_EXERCISE DETAILS_
Please output the whole listing below exactly as it is.

──────

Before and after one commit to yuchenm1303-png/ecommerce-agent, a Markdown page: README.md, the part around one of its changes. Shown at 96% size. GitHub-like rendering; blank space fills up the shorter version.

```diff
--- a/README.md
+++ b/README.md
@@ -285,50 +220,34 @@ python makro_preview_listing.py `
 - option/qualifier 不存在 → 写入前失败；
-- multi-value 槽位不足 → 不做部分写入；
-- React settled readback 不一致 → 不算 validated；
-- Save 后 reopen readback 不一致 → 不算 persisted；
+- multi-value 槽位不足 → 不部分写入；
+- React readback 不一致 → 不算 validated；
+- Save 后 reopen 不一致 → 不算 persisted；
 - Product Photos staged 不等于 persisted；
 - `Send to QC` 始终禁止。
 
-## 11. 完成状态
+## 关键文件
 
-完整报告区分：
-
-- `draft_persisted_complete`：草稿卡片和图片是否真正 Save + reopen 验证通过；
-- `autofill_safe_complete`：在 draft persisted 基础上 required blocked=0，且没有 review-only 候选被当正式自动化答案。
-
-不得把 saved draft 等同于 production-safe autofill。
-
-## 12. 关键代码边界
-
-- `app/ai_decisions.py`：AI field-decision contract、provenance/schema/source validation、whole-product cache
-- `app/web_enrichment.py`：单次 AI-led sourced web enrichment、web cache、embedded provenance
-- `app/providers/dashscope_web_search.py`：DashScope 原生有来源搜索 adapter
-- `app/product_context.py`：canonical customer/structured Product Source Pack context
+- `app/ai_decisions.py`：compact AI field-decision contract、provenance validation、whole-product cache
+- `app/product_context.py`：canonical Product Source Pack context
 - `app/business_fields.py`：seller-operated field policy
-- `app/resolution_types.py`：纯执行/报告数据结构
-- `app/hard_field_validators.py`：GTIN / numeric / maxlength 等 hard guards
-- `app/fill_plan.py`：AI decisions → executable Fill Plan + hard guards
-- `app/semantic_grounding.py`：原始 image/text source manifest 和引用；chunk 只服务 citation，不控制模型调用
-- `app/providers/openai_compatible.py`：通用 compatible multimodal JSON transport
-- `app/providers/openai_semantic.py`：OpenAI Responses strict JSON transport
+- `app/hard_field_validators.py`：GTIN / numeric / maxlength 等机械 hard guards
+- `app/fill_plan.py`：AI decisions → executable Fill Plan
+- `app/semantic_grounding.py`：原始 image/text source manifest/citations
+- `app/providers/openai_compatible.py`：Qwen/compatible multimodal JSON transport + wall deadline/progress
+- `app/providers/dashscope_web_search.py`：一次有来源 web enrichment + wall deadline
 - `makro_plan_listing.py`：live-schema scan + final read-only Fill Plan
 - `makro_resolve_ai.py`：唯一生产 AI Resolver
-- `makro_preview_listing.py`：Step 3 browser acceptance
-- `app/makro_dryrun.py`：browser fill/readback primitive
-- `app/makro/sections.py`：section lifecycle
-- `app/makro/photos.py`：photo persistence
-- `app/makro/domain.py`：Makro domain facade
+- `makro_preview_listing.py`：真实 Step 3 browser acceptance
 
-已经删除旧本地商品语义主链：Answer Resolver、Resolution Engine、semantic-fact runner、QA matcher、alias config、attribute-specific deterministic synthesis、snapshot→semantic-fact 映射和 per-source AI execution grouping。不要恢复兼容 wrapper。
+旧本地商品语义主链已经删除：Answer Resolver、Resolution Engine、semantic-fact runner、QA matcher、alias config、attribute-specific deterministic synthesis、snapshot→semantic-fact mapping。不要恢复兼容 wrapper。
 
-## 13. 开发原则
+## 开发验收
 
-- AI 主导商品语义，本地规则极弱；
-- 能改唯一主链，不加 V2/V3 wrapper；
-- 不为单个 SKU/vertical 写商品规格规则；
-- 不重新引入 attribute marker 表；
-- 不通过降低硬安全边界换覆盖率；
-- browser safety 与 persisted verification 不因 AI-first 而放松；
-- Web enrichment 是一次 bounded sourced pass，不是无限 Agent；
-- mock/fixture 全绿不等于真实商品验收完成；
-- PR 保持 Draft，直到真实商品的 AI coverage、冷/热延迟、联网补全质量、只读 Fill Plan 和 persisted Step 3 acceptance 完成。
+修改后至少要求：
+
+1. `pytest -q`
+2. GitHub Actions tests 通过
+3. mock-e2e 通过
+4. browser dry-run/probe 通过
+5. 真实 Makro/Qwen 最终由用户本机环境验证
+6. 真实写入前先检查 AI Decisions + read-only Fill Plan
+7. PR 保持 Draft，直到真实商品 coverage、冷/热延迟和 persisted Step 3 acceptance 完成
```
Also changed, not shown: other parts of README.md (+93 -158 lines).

──────

_OUTPUT OF THE EXERCISE_
Before and after one commit to yuchenm1303-png/ecommerce-agent, a Markdown page: README.md, the part around one of its changes. Shown at 96% size. GitHub-like rendering; blank space fills up the shorter version.

```diff
--- a/README.md
+++ b/README.md
@@ -285,50 +220,34 @@ python makro_preview_listing.py `
 - option/qualifier 不存在 → 写入前失败；
-- multi-value 槽位不足 → 不做部分写入；
-- React settled readback 不一致 → 不算 validated；
-- Save 后 reopen readback 不一致 → 不算 persisted；
+- multi-value 槽位不足 → 不部分写入；
+- React readback 不一致 → 不算 validated；
+- Save 后 reopen 不一致 → 不算 persisted；
 - Product Photos staged 不等于 persisted；
 - `Send to QC` 始终禁止。
 
-## 11. 完成状态
+## 关键文件
 
-完整报告区分：
-
-- `draft_persisted_complete`：草稿卡片和图片是否真正 Save + reopen 验证通过；
-- `autofill_safe_complete`：在 draft persisted 基础上 required blocked=0，且没有 review-only 候选被当正式自动化答案。
-
-不得把 saved draft 等同于 production-safe autofill。
-
-## 12. 关键代码边界
-
-- `app/ai_decisions.py`：AI field-decision contract、provenance/schema/source validation、whole-product cache
-- `app/web_enrichment.py`：单次 AI-led sourced web enrichment、web cache、embedded provenance
-- `app/providers/dashscope_web_search.py`：DashScope 原生有来源搜索 adapter
-- `app/product_context.py`：canonical customer/structured Product Source Pack context
+- `app/ai_decisions.py`：compact AI field-decision contract、provenance validation、whole-product cache
+- `app/product_context.py`：canonical Product Source Pack context
 - `app/business_fields.py`：seller-operated field policy
-- `app/resolution_types.py`：纯执行/报告数据结构
-- `app/hard_field_validators.py`：GTIN / numeric / maxlength 等 hard guards
-- `app/fill_plan.py`：AI decisions → executable Fill Plan + hard guards
-- `app/semantic_grounding.py`：原始 image/text source manifest 和引用；chunk 只服务 citation，不控制模型调用
-- `app/providers/openai_compatible.py`：通用 compatible multimodal JSON transport
-- `app/providers/openai_semantic.py`：OpenAI Responses strict JSON transport
+- `app/hard_field_validators.py`：GTIN / numeric / maxlength 等机械 hard guards
+- `app/fill_plan.py`：AI decisions → executable Fill Plan
+- `app/semantic_grounding.py`：原始 image/text source manifest/citations
+- `app/providers/openai_compatible.py`：Qwen/compatible multimodal JSON transport + wall deadline/progress
+- `app/providers/dashscope_web_search.py`：一次有来源 web enrichment + wall deadline
 - `makro_plan_listing.py`：live-schema scan + final read-only Fill Plan
 - `makro_resolve_ai.py`：唯一生产 AI Resolver
-- `makro_preview_listing.py`：Step 3 browser acceptance
-- `app/makro_dryrun.py`：browser fill/readback primitive
-- `app/makro/sections.py`：section lifecycle
-- `app/makro/photos.py`：photo persistence
-- `app/makro/domain.py`：Makro domain facade
+- `makro_preview_listing.py`：真实 Step 3 browser acceptance
 
-已经删除旧本地商品语义主链：Answer Resolver、Resolution Engine、semantic-fact runner、QA matcher、alias config、attribute-specific deterministic synthesis、snapshot→semantic-fact 映射和 per-source AI execution grouping。不要恢复兼容 wrapper。
+旧本地商品语义主链已经删除：Answer Resolver、Resolution Engine、semantic-fact runner、QA matcher、alias config、attribute-specific deterministic synthesis、snapshot→semantic-fact mapping。不要恢复兼容 wrapper。
 
-## 13. 开发原则
+## 开发验收
 
-- AI 主导商品语义，本地规则极弱；
-- 能改唯一主链，不加 V2/V3 wrapper；
-- 不为单个 SKU/vertical 写商品规格规则；
-- 不重新引入 attribute marker 表；
-- 不通过降低硬安全边界换覆盖率；
-- browser safety 与 persisted verification 不因 AI-first 而放松；
-- Web enrichment 是一次 bounded sourced pass，不是无限 Agent；
-- mock/fixture 全绿不等于真实商品验收完成；
-- PR 保持 Draft，直到真实商品的 AI coverage、冷/热延迟、联网补全质量、只读 Fill Plan 和 persisted Step 3 acceptance 完成。
+修改后至少要求：
+
+1. `pytest -q`
+2. GitHub Actions tests 通过
+3. mock-e2e 通过
+4. browser dry-run/probe 通过
+5. 真实 Makro/Qwen 最终由用户本机环境验证
+6. 真实写入前先检查 AI Decisions + read-only Fill Plan
+7. PR 保持 Draft，直到真实商品 coverage、冷/热延迟和 persisted Step 3 acceptance 完成
```
Also changed, not shown: other parts of README.md (+93 -158 lines).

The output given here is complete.